Before he was Sherlock’s rival, Moriarty fought against the unfair class caste system in London by making sure corrupt nobility got their comeuppance. But even the best-intentioned plans can spin out of control—will Moriarty’s dream of a more just and equal world turn him into a hero…or a monster?
Review: I was really intrigued by this and I think this is one of the manga series I’d like to continue you.
The artwork is good, it is a familiar style, but the lines are clean, and I always like it when panels don’t get to overcrowded.
You don’t meet Sherlock in this book, there is a brief glimpse at the very start but volume one is all about Moriarty’s beginnings. I am interested to see how this story is told, as the story builds but for volume one it certainly sets everything up well and ends so you want to continue.
Tokyo Ghoul, Vol. 1 by Sui Ishida, Joe Yamazaki (Translator)
Shy Ken Kaneki is thrilled to go on a date with the beautiful Rize. But it turns out that she’s only interested in his body—eating it, that is. When a morally questionable rescue transforms him into the first half-human half-Ghoul hybrid, Ken is drawn into the dark and violent world of Ghouls, which exists alongside our own.
Review: Tokyo Ghoul is promising a lot of potential in the first instalment. I have been out of the anime/manga scene for a few years so have no idea what the “big” things are anymore. As such I’m taking gambles on series, and I think Tokyo Ghoul will pay off.
I like the artstyle a lot and the story is well paced.
In the first chapter, Ken Kaneki has a very unexpected ending to a date with a beautiful young lady, she turns out to be a Ghoul but he gets away. Both are injured and his life is saved with the doctors using the Ghoul as an organ donor. Ken wakes up half in one world and half in another. One that he has perceptions of and the first book doesn’t do much to dissuade.
This instalment sets up the beginning well, you don’t learn all that much about the mythology of the world. Do only Ghouls exist? Or are there ghosts, demons, etc… I want to read more about the world and see how the main characters adapt. Ken to his new identity, the other Ghouls to him. I think there is a lot of potential in this series.
Fly Me to the Moon, Vol. 2 by Kenjiro Hata
From the day his parents named him, Nasa Yuzaki has been destined for outer space…or so he believes. But while trying to join the space program, he is thrown for a loop when an accident introduces him to Tsukasa, a mysterious girl with strange powers.
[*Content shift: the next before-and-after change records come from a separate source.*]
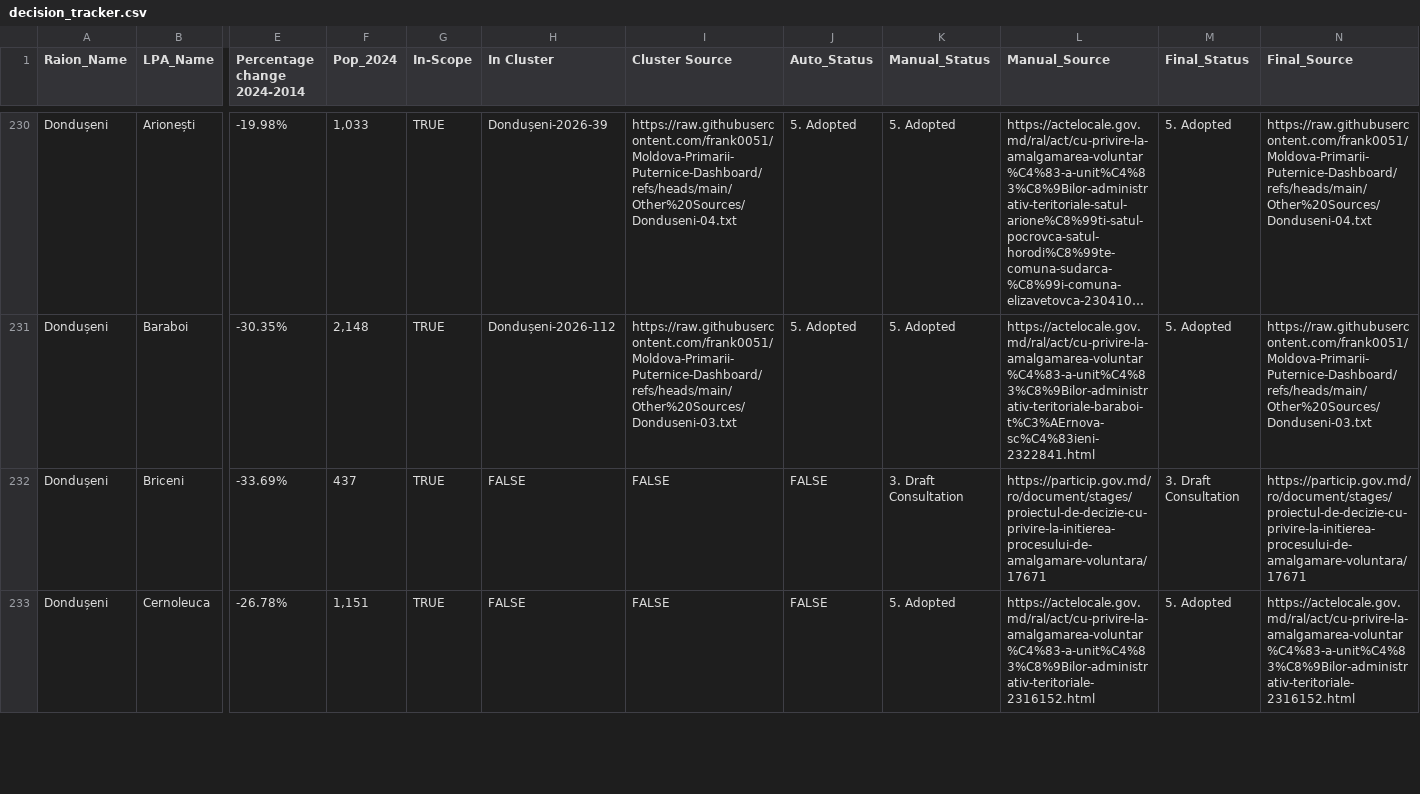
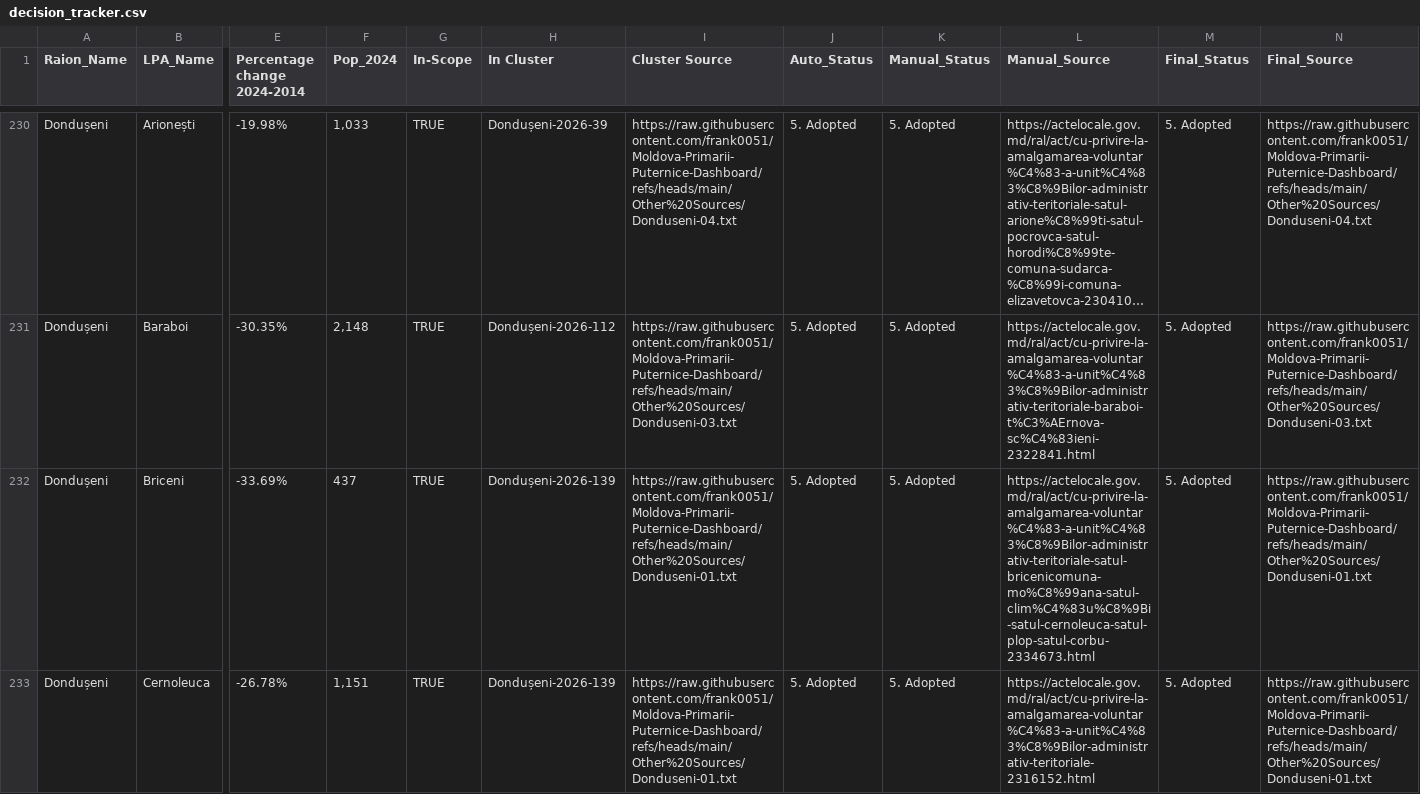
Before and after one commit to frank0051/Moldova-Primarii-Puternice-Dashboard, a CSV file: data/decision_tracker.csv, drawn as a sheet; only a part is shown, gaps mark what is left out; long unchanged cells end in …; the diff covers the shown part only; the diff names each change by its address in the sheet, - before the commit and + after, or states it on an @@ line.

```diff
--- a/data/decision_tracker.csv
+++ b/data/decision_tracker.csv
-H232:H233 (In Cluster): FALSE
+H232:H233 (In Cluster): Dondușeni-2026-139
-I232:I233 (Cluster Source): FALSE
+I232:I233 (Cluster Source): https://raw.githubusercontent.com/frank0051/Moldova-Primarii-Puternice-Dashboard/refs/heads/main/Other%20Sources/Donduseni-01.txt
-J232:J233 (Auto_Status): FALSE
+J232:J233 (Auto_Status): 5. Adopted
-K232 (Manual_Status): 3. Draft Consultation
+K232 (Manual_Status): 5. Adopted
-L232 (Manual_Source): https://particip.gov.md/ro/document/stages/proiectul-de-decizie-cu-privire-la-initierea-procesului-de-amalgamare-voluntara/17671
+L232 (Manual_Source): https://actelocale.gov.md/ral/act/cu-privire-la-amalgamarea-voluntar%C4%83-a-unit%C4%83%C8%9Bilor-administrativ-teritoriale-satul-bricenicomuna-mo%C8%99ana-satul-clim%C4%83u%C8%9Bi-satul-cernoleuca-satul-plop-satul-corbu-2334673.html
-M232 (Final_Status): 3. Draft Consultation
+M232 (Final_Status): 5. Adopted
-N232 (Final_Source): https://particip.gov.md/ro/document/stages/proiectul-de-decizie-cu-privire-la-initierea-procesului-de-amalgamare-voluntara/17671
+N232 (Final_Source): https://raw.githubusercontent.com/frank0051/Moldova-Primarii-Puternice-Dashboard/refs/heads/main/Other%20Sources/Donduseni-01.txt
-N233 (Final_Source): https://actelocale.gov.md/ral/act/cu-privire-la-amalgamarea-voluntar%C4%83-a-unit%C4%83%C8%9Bilor-administrativ-teritoriale-2316152.html
+N233 (Final_Source): https://raw.githubusercontent.com/frank0051/Moldova-Primarii-Puternice-Dashboard/refs/heads/main/Other%20Sources/Donduseni-01.txt
```
Also changed, not shown: 77 edited cells elsewhere in this file, data/Pipeline.csv, data/individual_lpas.csv, 1 other file.
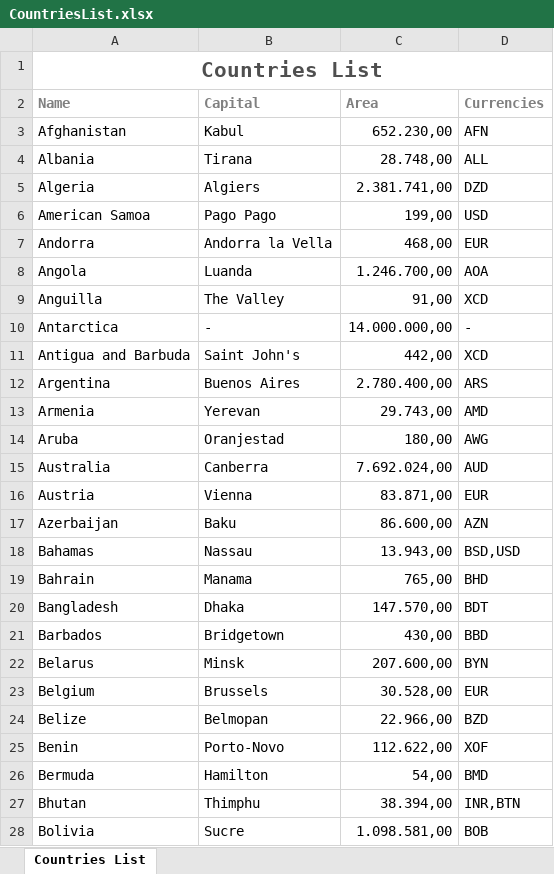
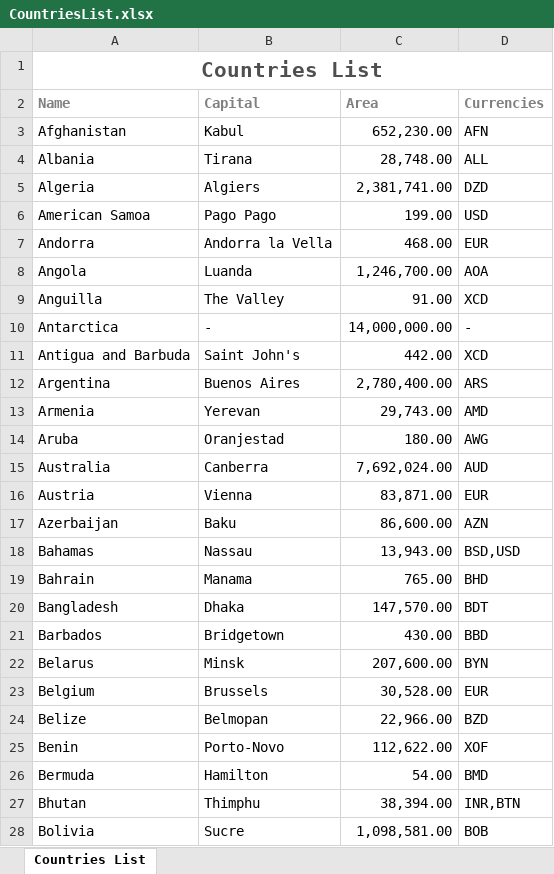
Before and after one commit to AnaBilecki/desafio-tunts, an Excel workbook: CountriesList.xlsx, sheet Countries List, drawn as a sheet; only a part is shown; values as stored, in another font and other column widths than the file's, no borders; the diff covers the shown part only; the diff names each change by its address in the sheet, - before the commit and + after, or states it on an @@ line.

Commit message:
Refactor area formatting

```diff
--- a/CountriesList.xlsx (sheet Countries List)
+++ b/CountriesList.xlsx (sheet Countries List)
-C3 (Area): 652.230,00
+C3 (Area): 652,230.00
-C4 (Area): 28.748,00
+C4 (Area): 28,748.00
-C5 (Area): 2.381.741,00
+C5 (Area): 2,381,741.00
-C6 (Area): 199,00
+C6 (Area): 199.00
-C7 (Area): 468,00
+C7 (Area): 468.00
-C8 (Area): 1.246.700,00
+C8 (Area): 1,246,700.00
-C9 (Area): 91,00
+C9 (Area): 91.00
-C10 (Area): 14.000.000,00
+C10 (Area): 14,000,000.00
-C11 (Area): 442,00
+C11 (Area): 442.00
-C12 (Area): 2.780.400,00
+C12 (Area): 2,780,400.00
-C13 (Area): 29.743,00
+C13 (Area): 29,743.00
-C14 (Area): 180,00
+C14 (Area): 180.00
-C15 (Area): 7.692.024,00
+C15 (Area): 7,692,024.00
-C16 (Area): 83.871,00
+C16 (Area): 83,871.00
-C17 (Area): 86.600,00
+C17 (Area): 86,600.00
-C18 (Area): 13.943,00
+C18 (Area): 13,943.00
-C19 (Area): 765,00
+C19 (Area): 765.00
-C20 (Area): 147.570,00
+C20 (Area): 147,570.00
-C21 (Area): 430,00
+C21 (Area): 430.00
-C22 (Area): 207.600,00
+C22 (Area): 207,600.00
-C23 (Area): 30.528,00
+C23 (Area): 30,528.00
-C24 (Area): 22.966,00
+C24 (Area): 22,966.00
-C25 (Area): 112.622,00
+C25 (Area): 112,622.00
-C26 (Area): 54,00
+C26 (Area): 54.00
-C27 (Area): 38.394,00
+C27 (Area): 38,394.00
-C28 (Area): 1.098.581,00
+C28 (Area): 1,098,581.00
```
Also changed, not shown: 224 edited cells elsewhere in this sheet, 3 other files.
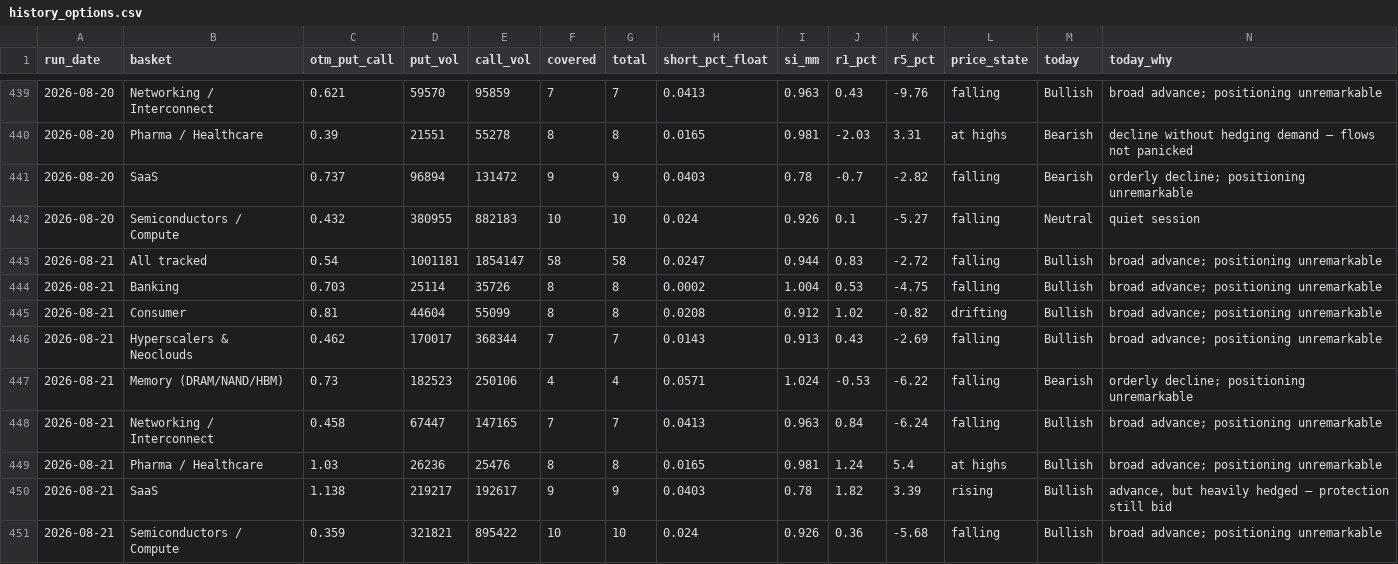
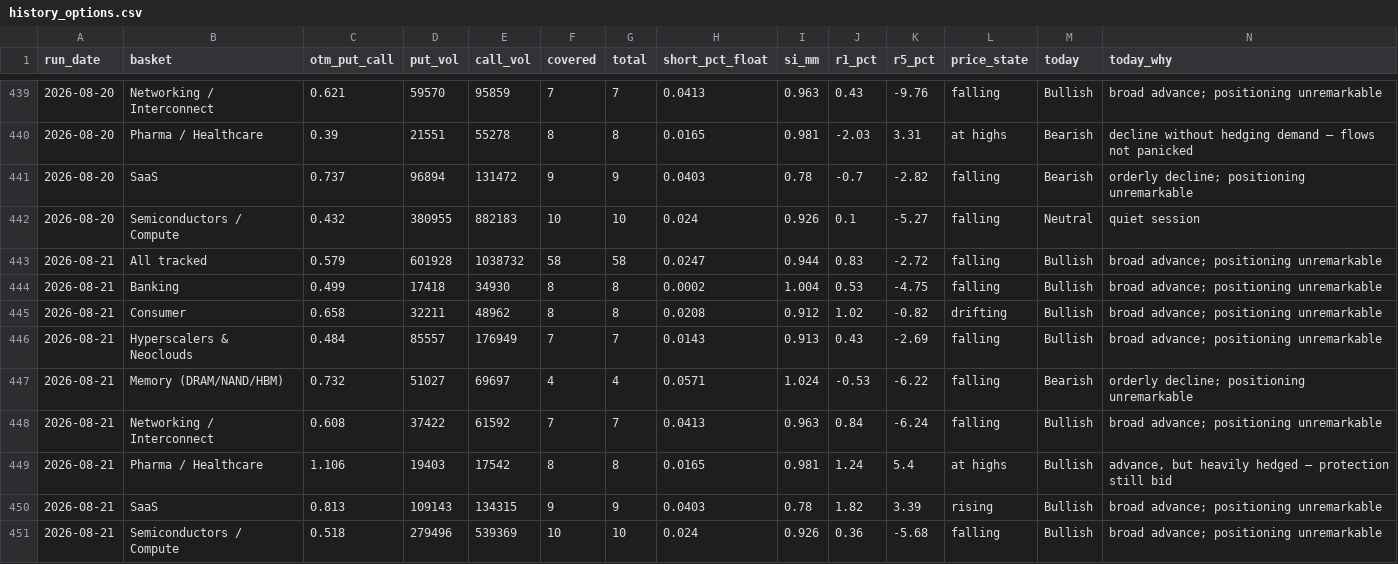
Before and after one commit to saumikvij-gif/Market-Summary-Bot, a CSV file: history_options.csv, drawn as a sheet; only a part is shown, gaps mark what is left out.

```diff
--- a/history_options.csv
+++ b/history_options.csv
@@ -442,10 +442,10 @@ run_date,basket,otm_put_call,put_vol,call_vol,covered,total,short_pct_float,si_m
 2026-08-20,Semiconductors / Compute,0.432,380955,882183,10,10,0.024,0.926,0.1,-5.27,falling,Neutral,quiet session
-2026-08-21,All tracked,0.54,1001181,1854147,58,58,0.0247,0.944,0.83,-2.72,falling,Bullish,broad advance; positioning unremarkable
-2026-08-21,Banking,0.703,25114,35726,8,8,0.0002,1.004,0.53,-4.75,falling,Bullish,broad advance; positioning unremarkable
-2026-08-21,Consumer,0.81,44604,55099,8,8,0.0208,0.912,1.02,-0.82,drifting,Bullish,broad advance; positioning unremarkable
-2026-08-21,Hyperscalers & Neoclouds,0.462,170017,368344,7,7,0.0143,0.913,0.43,-2.69,falling,Bullish,broad advance; positioning unremarkable
-2026-08-21,Memory (DRAM/NAND/HBM),0.73,182523,250106,4,4,0.0571,1.024,-0.53,-6.22,falling,Bearish,orderly decline; positioning unremarkable
-2026-08-21,Networking / Interconnect,0.458,67447,147165,7,7,0.0413,0.963,0.84,-6.24,falling,Bullish,broad advance; positioning unremarkable
-2026-08-21,Pharma / Healthcare,1.03,26236,25476,8,8,0.0165,0.981,1.24,5.4,at highs,Bullish,broad advance; positioning unremarkable
-2026-08-21,SaaS,1.138,219217,192617,9,9,0.0403,0.78,1.82,3.39,rising,Bullish,"advance, but heavily hedged — protection still bid"
-2026-08-21,Semiconductors / Compute,0.359,321821,895422,10,10,0.024,0.926,0.36,-5.68,falling,Bullish,broad advance; positioning unremarkable
+2026-08-21,All tracked,0.579,601928,1038732,58,58,0.0247,0.944,0.83,-2.72,falling,Bullish,broad advance; positioning unremarkable
+2026-08-21,Banking,0.499,17418,34930,8,8,0.0002,1.004,0.53,-4.75,falling,Bullish,broad advance; positioning unremarkable
+2026-08-21,Consumer,0.658,32211,48962,8,8,0.0208,0.912,1.02,-0.82,drifting,Bullish,broad advance; positioning unremarkable
+2026-08-21,Hyperscalers & Neoclouds,0.484,85557,176949,7,7,0.0143,0.913,0.43,-2.69,falling,Bullish,broad advance; positioning unremarkable
+2026-08-21,Memory (DRAM/NAND/HBM),0.732,51027,69697,4,4,0.0571,1.024,-0.53,-6.22,falling,Bearish,orderly decline; positioning unremarkable
+2026-08-21,Networking / Interconnect,0.608,37422,61592,7,7,0.0413,0.963,0.84,-6.24,falling,Bullish,broad advance; positioning unremarkable
+2026-08-21,Pharma / Healthcare,1.106,19403,17542,8,8,0.0165,0.981,1.24,5.4,at highs,Bullish,"advance, but heavily hedged — protection still bid"
+2026-08-21,SaaS,0.813,109143,134315,9,9,0.0403,0.78,1.82,3.39,rising,Bullish,broad advance; positioning unremarkable
+2026-08-21,Semiconductors / Compute,0.518,279496,539369,10,10,0.024,0.926,0.36,-5.68,falling,Bullish,broad advance; positioning unremarkable
```
Also changed, not shown: history_quotes.csv, history_summaries.csv, 1 other file.
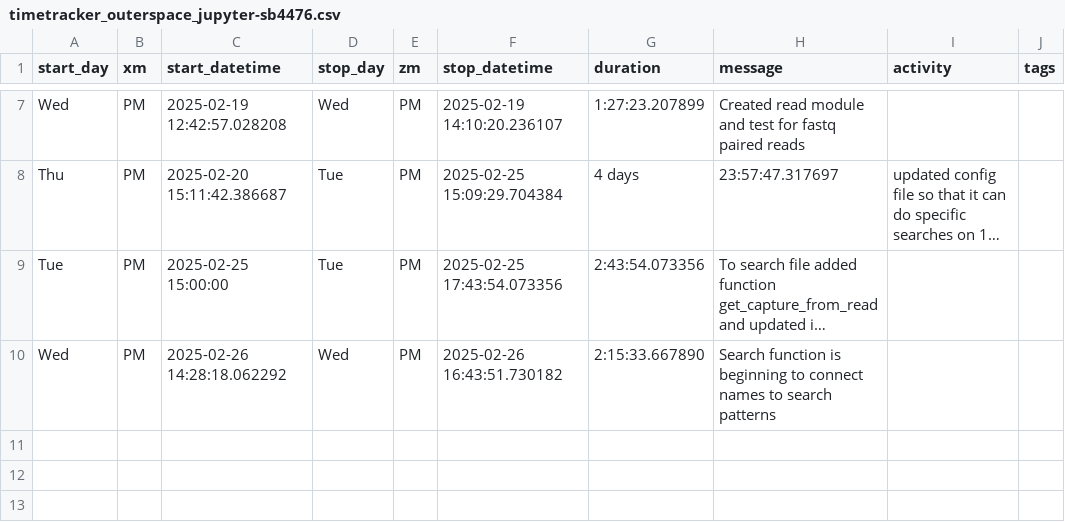
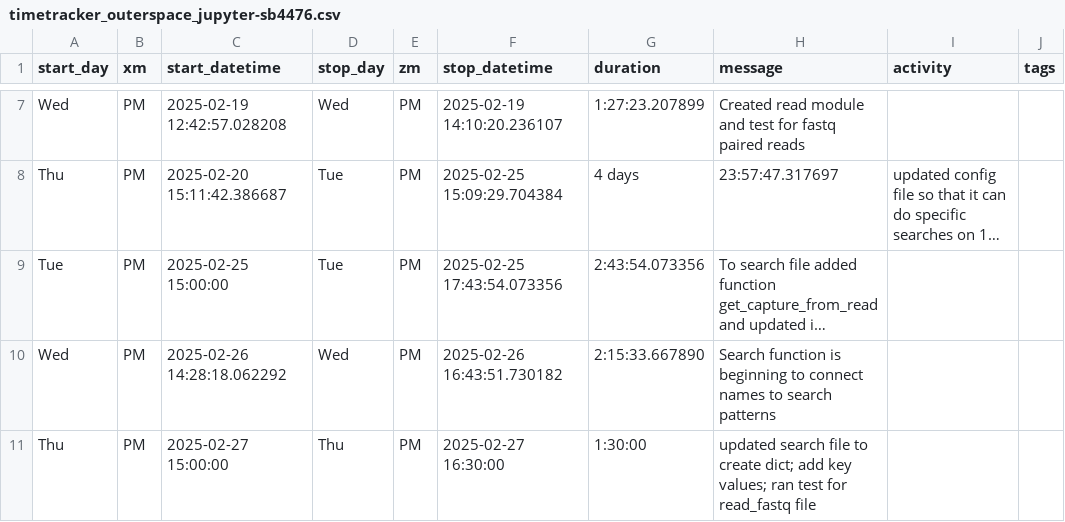
Before and after one commit to JudoWill/outerspace, a CSV file: doc/timetracking/timetracker_outerspace_jupyter-sb4476.csv, drawn as a sheet; only a part is shown, gaps mark what is left out; long unchanged cells end in …; the diff names each change by its address in the sheet, - before the commit and + after, or states it on an @@ line.

Commit message:
updated time on proj

```diff
--- a/doc/timetracking/timetracker_outerspace_jupyter-sb4476.csv
+++ b/doc/timetracking/timetracker_outerspace_jupyter-sb4476.csv
+row 11: Thu | PM | 2025-02-27 15:00:00 | Thu | PM | 2025-02-27 16:30:00 | 1:30:00 | updated search file to create dict; add key values; ran test for read_fastq file
```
Is she an alien, a moon goddess or something else? Since she insists on marrying him, Nasa has plenty of chances to find out!
Now that Nasa and Tsukasa are married, it’s time for him to meet her family. Unfortunately for him, that means getting kidnapped by Tsukasa’s overprotective sister Chitose and her combat maids. Will Nasa’s life end before he’s even kissed his new wife? Or picked out a ring? Or, most crucially of all, found out what anime she’s into?
Previously Reviewed: Fly Me to the Moon, Vol. 1
Review: Ok I’m going to give up on this. Nothing much happens in volume 2 except clichés and two pages hinting at “something”.
There is an introduction a bunch of new female characters who are designed to revolve around the MC there is just nothing progressing the story. The first volume by comparison had much more to offer.